  2. Basil is my favorite herb and biscotti is my dessert weakness so I love both of these variations. I wish I had some now to taste. I know they'd be delicious!

  3. Linda, I am really intrigued by your sweet basil biscotti. I can't wait to try the recipe. Thanks for the shout-out, my friend.

  4. Hi Linda,

    What a wonderfully innovative recipe. I so enjoy coming upon articles that delve into the new, the heretofore untried. And this one surely fits the bill. I love that the bright green color of the basil held up to the heat of the oven. As always, you have produced something unique.

  5. OK lady, making these tomorrow.......I will keep you "posted". Wow.

  6. Hi there friend, poor me a glass of wine I'm coming over!
    I love the flecks of basil coming through, my favorite herb in the world!

  7. una ricetta molto originale Linda, non ho mai mangiato biscotti dolci con il basilico! Buon weekend...

  8. What a wonderful idea and how delicious they would taste with a glass of porto or vin santo!

  9. Dear Linda, This is a wonderful biscotti to serve with a good black coffee or wine. Blessings dearest. Catherine xox

  10. I so want to make this. I've already frozen a lot of pesto. I'm ready for this! Very creative.

  11. What fantastic recipes! I have a bumper crop of basil this year ad have been enjoying it raw in tomato salads and cooked in almost everything I'm cooking these days, but I never would have thought to bake it in biscotti! I'll have to try this.

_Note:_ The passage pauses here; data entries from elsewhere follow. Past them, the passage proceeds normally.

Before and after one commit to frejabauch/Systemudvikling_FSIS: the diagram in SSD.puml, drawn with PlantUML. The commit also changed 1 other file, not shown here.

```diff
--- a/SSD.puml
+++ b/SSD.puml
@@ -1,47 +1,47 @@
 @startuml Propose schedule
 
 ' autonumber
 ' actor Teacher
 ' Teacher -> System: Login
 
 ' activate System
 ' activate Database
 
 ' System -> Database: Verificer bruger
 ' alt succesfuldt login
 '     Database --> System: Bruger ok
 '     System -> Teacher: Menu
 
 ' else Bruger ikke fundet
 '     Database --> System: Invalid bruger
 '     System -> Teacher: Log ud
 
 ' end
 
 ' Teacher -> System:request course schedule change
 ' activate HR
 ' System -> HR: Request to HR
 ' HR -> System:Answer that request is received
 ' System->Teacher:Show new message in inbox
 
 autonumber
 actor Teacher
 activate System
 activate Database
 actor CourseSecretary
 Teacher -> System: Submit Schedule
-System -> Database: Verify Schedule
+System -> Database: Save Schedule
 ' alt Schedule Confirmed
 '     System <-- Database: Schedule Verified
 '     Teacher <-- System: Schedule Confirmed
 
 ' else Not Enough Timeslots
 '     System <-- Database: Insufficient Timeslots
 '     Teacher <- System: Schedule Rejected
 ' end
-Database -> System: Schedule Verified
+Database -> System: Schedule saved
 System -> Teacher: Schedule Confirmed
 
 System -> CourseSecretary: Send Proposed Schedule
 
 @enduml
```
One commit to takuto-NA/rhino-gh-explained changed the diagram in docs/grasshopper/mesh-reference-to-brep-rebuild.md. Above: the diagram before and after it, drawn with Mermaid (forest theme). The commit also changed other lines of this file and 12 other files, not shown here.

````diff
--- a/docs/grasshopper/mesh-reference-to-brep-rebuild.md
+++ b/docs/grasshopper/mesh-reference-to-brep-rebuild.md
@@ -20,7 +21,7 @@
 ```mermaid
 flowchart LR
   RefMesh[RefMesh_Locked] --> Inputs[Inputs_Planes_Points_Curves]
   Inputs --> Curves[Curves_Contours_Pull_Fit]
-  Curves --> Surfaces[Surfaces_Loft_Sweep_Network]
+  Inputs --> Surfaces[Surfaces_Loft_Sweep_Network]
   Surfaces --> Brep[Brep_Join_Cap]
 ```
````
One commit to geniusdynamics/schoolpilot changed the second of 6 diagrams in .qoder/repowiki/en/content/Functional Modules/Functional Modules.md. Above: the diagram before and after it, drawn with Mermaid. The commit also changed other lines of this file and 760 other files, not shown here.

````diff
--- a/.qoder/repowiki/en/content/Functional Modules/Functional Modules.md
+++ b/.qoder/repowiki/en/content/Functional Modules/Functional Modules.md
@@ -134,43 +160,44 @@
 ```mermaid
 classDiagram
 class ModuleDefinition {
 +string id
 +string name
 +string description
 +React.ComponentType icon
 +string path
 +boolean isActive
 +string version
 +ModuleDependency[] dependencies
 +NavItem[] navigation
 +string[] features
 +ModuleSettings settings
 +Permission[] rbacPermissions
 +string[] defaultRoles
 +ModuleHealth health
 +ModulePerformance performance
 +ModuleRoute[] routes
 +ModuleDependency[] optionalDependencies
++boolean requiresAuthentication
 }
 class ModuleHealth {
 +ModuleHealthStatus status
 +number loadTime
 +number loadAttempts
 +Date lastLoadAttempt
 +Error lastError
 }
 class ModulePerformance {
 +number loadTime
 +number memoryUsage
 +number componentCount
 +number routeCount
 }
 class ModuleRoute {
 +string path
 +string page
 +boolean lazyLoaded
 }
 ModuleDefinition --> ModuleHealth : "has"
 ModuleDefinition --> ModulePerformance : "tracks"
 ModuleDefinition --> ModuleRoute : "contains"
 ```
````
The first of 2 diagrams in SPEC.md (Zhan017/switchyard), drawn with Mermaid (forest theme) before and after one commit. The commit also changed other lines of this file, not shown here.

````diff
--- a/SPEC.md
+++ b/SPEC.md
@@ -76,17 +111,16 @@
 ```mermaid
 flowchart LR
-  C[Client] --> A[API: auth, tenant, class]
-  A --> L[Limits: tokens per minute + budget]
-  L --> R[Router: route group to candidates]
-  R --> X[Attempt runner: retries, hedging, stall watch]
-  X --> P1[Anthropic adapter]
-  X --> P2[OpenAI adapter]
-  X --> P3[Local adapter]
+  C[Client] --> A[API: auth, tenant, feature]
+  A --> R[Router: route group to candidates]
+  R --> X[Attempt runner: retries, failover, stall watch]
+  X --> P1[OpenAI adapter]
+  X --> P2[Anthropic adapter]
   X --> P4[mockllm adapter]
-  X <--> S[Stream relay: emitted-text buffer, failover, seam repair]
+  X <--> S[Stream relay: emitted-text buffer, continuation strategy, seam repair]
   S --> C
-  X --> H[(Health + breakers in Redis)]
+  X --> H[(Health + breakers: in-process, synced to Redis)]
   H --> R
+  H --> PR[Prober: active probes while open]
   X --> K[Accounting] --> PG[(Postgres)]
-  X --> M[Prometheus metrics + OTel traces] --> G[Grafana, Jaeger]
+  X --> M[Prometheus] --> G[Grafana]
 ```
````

  12. My basil is not like last year's but I do have a lovely plant of small leaves and I am going to dry this. Bail makes everything better and makes you dream of lovely things.